  • Ensures you’re legally driving a car

  • Protects your savings and assets by covering unexpected expenses related to legal, medical, and property claims

  • Can include “extras” for emergencies, including rental reimbursement and towing assistance

  • Protects a significant asset (your car) from loss or serious damage

Cons of Car Insurance
  • Expensive if you have limited driving experience

  • Only carrying the state minimum required by law could lead to serious financial consequences if you’re at fault in an expensive accident

  • Making claims can cause your annual costs to increase

  • Comparing insurance offers, document language, and limitations can be confusing

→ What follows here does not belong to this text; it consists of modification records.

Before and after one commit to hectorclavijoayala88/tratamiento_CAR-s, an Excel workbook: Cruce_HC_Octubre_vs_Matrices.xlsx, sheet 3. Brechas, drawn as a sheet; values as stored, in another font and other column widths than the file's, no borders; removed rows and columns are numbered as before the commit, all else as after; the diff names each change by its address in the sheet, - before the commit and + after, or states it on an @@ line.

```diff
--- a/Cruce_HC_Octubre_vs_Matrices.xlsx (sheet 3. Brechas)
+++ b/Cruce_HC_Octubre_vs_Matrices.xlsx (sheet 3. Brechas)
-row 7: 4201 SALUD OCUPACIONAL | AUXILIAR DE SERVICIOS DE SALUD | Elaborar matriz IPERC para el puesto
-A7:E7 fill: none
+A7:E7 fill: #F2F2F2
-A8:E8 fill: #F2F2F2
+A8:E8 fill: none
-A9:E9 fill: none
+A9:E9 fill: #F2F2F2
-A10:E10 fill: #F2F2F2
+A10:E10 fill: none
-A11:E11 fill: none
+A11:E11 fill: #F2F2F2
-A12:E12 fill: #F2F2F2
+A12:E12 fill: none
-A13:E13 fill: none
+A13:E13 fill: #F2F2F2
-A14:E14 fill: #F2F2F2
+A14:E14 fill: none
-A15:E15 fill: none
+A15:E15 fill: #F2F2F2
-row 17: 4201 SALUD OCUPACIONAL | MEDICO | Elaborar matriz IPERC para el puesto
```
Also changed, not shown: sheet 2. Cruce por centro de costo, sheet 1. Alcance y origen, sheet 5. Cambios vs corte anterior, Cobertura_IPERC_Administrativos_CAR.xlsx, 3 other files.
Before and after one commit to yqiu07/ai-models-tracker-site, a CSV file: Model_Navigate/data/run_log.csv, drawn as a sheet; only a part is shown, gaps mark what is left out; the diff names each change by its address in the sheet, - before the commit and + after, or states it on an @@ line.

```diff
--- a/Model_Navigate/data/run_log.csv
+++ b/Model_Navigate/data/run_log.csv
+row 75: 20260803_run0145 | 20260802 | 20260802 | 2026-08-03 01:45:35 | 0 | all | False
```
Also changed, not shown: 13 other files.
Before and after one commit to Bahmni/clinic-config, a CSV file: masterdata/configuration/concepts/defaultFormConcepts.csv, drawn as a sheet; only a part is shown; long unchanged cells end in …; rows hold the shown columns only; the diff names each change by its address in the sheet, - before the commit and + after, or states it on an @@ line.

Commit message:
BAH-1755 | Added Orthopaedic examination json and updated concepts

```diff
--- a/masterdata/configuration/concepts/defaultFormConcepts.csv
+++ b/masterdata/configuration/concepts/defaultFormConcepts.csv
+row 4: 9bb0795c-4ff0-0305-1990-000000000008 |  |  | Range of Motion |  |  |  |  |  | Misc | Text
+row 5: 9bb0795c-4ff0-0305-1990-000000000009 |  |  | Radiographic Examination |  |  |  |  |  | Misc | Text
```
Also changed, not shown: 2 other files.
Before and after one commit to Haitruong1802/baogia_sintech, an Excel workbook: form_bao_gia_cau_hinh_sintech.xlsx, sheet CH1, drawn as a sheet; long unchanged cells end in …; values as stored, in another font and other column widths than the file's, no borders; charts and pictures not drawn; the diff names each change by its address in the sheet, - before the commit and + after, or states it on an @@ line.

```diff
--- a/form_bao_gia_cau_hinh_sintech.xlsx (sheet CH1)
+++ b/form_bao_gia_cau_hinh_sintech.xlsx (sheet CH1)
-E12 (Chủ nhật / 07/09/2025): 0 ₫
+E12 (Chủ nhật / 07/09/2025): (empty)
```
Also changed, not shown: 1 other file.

Do I Need Car Insurance?

You don’t need auto insurance to hold a driver’s license in most states, but the car, truck, RV, or motorcycle you’re driving must be insured. The insurance covers the vehicle and, usually, whoever is authorized to drive the vehicle.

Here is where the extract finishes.